on 6 August 2012
Despite the three star evaluation, do not underestimate the quality of the central thesis of this book. The idea that there are two mindsets - fixed and growth - and that these mindsets are basic in determining many things about success and happiness in life, is incontrovertible, radical, and perception shifting. Dweck has based the book on a bedrock of sound, academic research. She has applied it to several key spheres of life. She has witnessed its power to change lives.
What's the problem then? The problem is this book and how it is written; specifically, Dweck underestimates her audience's ability to handle the strong stuff.
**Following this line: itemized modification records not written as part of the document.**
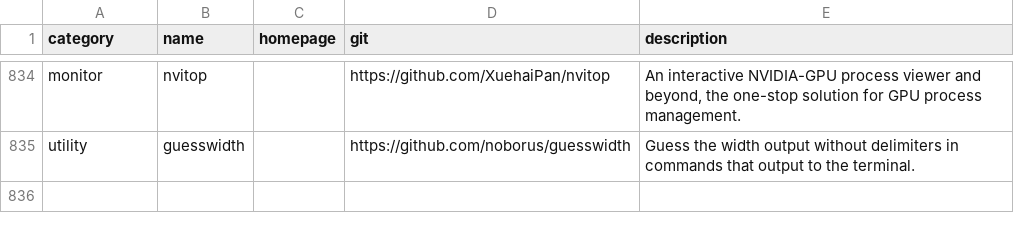
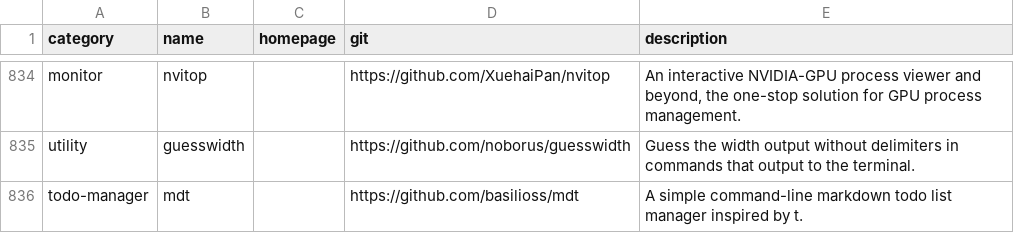
Before and after one commit to toolleeo/cli-apps, a CSV file: data/apps.csv, drawn as a sheet; only a part is shown, gaps mark what is left out; the diff names each change by its address in the sheet, - before the commit and + after, or states it on an @@ line.

```diff
--- a/data/apps.csv
+++ b/data/apps.csv
+row 836: todo-manager | mdt |  | https://github.com/basilioss/mdt | A simple command-line markdown todo list manager inspired by t.
```
Also changed, not shown: 1 other file.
Instead of explication and application, we are treated to story after story, anecdote upon anecdote, and imaginary dialogues with non-existent people. I'm by nature a careful reader but I found myself flicking, scanning and otherwise anxious to get it finished. That's what I usually do when I read the psychology section of a magazine.
And the worst about it is, Dweck has so much of depth and detail to say. I suspect that she has said it in her more academic book on the same subject, 'Self-Theories: Their Role in Motivation, Personality and Development'. I suspect, further, that someone convinced her of the need to write a popular account of findings, dumbed down for us plebs. Perhaps this is slightly unfair; Dweck's passion for facilitating positive change in people's lives does shine through. But I needed less motivational patter, more on her theory of motivation. I'm a big boy, I can take it.
What frustrated me the most were the hints in her book of the workshops and training sessions she has supervised in order to help people grow a growth mindset (140-141 and 218-220). I wanted details, details, details. Instead, there were brief overviews, references to techniques without the possibility of follow-up, and dead ends. But surely this should be the very hub of the book. The concept of 'how to' might seem beneath the purview of lofty academics but for the average buyer of this book I'm guessing this is almost all of what is required. A large chunk of other reviewers seem to agree.
As well as more detail on use and how-to, I'd have appreciated some thought from the other end of the spectrum. What I mean is, if true, I think Dweck's theory constitutes a deep interpretation of human nature. She does recognise that mindsets run at a more basic level than the techniques and approaches of therapies such as CBT or REBT (216). Maybe I'm over-doing it, but I kept thinking of the debates in pre-Socratic philosophy between the worldviews of being and becoming, Parmenides versus Heraclitus. It also minded me of debates about personal identity and persistence over time i.e. whether personality is fixed, in flux or a fiction. One reason why I rate Mihaly Csikszentmihalyi`s 'flow' concept so highly is because he interacts with it on all these levels.
A few other little points niggled me. Dweck's excursus into business ethics was an exercise in naivety (esp. 118). Her habit of taking every businessperson, every sports star, every relationship issue, and using it to illustrate her fixed/growth dichotomy seemed stretched to me. And an academic writer who feels the need to quote Malcolm Gladwell as one of her prime sources is surely getting things the wrong way round (40, 90, 108-9).
Dweck's fundamental thesis will stay with me. Her stories will not. Her method lies elsewhere. So, probably, should your money.